**Exercise description**.
Reduce the material below to its lines containing "title".

**Dataset excerpts**.
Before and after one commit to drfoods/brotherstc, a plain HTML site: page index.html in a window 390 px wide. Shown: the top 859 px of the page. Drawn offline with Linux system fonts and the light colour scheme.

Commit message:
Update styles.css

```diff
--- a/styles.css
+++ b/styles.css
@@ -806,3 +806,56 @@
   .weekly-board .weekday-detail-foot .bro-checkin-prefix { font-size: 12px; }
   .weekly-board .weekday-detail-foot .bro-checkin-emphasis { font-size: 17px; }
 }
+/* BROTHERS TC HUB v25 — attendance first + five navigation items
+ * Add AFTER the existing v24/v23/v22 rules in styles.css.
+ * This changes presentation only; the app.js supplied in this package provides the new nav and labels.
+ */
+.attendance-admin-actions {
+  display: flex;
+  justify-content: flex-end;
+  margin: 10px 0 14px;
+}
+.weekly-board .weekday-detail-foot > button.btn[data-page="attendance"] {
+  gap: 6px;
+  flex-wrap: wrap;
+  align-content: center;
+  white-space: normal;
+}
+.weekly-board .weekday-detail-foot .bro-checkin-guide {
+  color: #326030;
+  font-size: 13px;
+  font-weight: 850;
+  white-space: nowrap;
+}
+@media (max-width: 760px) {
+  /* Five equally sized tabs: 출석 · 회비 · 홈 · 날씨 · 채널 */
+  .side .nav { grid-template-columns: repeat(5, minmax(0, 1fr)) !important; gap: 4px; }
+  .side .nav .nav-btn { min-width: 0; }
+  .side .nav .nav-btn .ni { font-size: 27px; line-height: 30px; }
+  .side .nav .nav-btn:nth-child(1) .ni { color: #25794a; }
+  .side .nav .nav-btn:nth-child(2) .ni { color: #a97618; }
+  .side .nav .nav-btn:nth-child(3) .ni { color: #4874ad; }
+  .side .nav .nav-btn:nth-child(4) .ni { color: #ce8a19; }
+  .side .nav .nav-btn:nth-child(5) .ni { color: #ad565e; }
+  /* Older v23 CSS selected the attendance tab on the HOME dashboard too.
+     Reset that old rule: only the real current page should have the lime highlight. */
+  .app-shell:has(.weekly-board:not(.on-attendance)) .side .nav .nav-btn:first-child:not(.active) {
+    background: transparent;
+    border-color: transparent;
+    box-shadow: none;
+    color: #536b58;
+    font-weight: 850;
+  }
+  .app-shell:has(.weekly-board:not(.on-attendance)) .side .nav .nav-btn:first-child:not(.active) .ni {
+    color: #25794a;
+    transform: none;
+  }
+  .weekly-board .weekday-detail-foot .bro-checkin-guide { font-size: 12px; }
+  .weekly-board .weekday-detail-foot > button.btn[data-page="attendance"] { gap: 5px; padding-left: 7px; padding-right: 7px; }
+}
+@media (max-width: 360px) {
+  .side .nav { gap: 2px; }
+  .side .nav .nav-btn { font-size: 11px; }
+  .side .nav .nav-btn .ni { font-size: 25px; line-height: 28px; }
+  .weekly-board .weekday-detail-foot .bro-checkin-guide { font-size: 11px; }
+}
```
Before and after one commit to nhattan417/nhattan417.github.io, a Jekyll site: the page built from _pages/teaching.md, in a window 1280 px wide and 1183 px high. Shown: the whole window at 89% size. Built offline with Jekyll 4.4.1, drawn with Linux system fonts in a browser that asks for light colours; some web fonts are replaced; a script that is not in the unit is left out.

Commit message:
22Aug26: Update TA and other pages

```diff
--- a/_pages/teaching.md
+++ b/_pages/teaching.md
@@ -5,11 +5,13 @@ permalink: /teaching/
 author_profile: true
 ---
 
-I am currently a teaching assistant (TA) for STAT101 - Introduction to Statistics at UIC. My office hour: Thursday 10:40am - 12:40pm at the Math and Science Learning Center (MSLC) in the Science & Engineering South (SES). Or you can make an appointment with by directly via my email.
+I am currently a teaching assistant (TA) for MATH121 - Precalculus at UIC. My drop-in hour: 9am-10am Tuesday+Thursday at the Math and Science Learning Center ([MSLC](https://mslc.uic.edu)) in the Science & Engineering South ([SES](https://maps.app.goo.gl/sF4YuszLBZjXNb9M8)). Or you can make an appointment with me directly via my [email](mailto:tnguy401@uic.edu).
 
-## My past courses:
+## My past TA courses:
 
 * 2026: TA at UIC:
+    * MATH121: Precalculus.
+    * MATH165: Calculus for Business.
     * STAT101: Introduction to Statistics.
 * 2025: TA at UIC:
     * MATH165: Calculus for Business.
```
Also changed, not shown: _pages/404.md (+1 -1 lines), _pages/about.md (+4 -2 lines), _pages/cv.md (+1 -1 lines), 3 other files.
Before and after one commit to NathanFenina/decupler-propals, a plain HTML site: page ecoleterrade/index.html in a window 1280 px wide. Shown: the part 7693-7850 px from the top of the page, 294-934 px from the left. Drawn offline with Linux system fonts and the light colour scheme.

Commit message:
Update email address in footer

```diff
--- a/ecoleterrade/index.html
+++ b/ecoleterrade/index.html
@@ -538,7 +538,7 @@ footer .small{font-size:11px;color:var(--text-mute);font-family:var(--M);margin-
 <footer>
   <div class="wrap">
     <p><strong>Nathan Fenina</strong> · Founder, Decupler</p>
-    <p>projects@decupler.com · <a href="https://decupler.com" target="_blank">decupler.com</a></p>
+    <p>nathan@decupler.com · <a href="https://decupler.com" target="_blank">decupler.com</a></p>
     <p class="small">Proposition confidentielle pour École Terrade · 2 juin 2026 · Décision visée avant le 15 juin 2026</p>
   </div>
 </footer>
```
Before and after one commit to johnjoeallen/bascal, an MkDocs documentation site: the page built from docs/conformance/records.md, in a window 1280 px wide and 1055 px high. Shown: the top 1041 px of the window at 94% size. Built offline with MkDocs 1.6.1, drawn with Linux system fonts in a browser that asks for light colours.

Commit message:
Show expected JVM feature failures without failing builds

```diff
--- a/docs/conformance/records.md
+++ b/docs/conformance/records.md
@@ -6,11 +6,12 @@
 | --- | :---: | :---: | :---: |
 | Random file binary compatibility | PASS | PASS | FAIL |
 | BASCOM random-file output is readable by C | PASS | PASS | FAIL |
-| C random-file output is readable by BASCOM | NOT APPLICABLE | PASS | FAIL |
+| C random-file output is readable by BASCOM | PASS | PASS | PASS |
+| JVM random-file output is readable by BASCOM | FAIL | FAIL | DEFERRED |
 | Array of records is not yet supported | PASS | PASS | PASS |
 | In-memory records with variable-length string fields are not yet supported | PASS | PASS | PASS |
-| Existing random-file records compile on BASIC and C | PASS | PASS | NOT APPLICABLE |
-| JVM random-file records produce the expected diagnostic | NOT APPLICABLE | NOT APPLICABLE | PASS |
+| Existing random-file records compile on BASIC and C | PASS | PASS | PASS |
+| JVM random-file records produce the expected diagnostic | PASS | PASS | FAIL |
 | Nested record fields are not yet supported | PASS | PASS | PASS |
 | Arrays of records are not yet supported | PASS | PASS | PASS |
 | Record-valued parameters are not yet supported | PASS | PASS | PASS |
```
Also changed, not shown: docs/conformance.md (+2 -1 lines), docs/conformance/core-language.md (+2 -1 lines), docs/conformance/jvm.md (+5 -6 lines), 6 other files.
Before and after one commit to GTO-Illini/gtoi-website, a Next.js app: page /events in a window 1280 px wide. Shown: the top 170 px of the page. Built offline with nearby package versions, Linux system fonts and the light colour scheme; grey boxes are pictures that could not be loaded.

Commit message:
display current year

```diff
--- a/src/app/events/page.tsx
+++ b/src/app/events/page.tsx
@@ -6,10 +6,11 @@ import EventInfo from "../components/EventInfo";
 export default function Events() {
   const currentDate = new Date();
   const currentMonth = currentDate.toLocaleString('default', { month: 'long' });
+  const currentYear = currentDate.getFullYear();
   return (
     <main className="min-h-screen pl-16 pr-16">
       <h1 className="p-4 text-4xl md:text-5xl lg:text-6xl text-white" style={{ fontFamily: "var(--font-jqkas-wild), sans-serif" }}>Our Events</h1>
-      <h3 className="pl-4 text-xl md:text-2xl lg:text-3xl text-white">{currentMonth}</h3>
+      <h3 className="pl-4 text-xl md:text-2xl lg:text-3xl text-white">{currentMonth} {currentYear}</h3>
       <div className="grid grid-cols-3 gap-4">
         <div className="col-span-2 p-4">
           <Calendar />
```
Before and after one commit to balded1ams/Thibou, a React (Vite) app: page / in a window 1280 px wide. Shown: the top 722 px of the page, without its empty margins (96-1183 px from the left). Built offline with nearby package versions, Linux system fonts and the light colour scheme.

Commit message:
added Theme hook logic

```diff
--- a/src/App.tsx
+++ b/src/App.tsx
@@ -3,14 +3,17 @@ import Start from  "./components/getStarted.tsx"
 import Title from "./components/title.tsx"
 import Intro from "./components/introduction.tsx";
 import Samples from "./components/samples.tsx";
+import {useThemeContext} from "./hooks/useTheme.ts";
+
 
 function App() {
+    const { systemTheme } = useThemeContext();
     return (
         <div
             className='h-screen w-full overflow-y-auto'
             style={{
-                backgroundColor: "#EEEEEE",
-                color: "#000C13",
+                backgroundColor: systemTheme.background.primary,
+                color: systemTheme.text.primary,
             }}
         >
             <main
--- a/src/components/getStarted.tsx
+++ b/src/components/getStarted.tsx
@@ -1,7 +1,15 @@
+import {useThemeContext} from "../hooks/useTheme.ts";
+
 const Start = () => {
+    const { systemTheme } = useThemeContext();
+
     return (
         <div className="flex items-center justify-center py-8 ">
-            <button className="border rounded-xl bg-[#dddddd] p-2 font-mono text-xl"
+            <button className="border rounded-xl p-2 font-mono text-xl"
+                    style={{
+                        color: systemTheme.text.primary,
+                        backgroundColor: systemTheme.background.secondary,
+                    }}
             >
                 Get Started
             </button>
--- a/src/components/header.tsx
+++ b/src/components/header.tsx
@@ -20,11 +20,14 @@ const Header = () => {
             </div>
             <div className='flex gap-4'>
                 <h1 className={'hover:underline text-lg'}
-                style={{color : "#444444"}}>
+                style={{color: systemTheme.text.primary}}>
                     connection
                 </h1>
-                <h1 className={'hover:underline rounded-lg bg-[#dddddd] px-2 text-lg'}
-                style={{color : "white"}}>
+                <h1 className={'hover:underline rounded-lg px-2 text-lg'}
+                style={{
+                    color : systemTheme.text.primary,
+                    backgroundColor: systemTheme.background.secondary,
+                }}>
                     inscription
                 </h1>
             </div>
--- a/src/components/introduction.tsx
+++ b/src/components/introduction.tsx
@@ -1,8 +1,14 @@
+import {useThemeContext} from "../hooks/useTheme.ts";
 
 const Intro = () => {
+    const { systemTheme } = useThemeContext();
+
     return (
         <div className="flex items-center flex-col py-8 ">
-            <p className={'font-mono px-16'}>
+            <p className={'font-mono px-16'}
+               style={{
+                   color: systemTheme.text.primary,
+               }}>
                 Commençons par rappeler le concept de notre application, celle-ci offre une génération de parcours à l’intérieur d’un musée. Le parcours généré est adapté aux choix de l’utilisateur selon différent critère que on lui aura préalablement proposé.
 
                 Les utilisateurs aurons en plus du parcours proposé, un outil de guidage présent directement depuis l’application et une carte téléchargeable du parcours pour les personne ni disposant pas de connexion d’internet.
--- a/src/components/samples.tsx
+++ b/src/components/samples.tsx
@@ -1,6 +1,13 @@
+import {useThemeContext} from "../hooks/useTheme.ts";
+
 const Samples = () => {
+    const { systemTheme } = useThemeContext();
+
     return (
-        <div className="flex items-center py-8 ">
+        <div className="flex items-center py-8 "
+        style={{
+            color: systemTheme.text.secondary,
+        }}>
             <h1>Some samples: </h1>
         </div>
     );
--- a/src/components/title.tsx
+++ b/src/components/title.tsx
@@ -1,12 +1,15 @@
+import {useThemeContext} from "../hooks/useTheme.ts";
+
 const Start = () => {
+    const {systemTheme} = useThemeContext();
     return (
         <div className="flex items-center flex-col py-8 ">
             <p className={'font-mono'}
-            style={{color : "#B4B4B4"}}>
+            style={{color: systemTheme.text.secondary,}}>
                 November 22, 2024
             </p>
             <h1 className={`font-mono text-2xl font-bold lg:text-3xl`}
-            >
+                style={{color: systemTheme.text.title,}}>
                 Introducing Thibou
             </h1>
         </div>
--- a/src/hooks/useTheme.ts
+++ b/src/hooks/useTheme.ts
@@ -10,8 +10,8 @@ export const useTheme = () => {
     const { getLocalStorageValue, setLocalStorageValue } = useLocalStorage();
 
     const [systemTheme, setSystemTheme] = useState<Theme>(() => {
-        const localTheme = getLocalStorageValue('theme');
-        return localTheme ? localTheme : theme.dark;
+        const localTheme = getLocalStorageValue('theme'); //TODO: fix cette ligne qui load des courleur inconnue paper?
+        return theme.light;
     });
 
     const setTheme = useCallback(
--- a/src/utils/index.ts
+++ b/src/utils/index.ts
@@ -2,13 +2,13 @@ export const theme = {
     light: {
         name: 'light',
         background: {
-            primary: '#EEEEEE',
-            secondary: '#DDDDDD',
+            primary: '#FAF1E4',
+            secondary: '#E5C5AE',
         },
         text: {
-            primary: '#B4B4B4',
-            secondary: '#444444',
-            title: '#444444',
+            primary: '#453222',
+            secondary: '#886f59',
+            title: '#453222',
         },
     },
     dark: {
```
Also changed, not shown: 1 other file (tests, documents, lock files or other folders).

**Task result**.
 import Title from "./components/title.tsx"
--- a/src/components/title.tsx
+++ b/src/components/title.tsx
+                style={{color: systemTheme.text.title,}}>
-            title: '#444444',
+            title: '#453222',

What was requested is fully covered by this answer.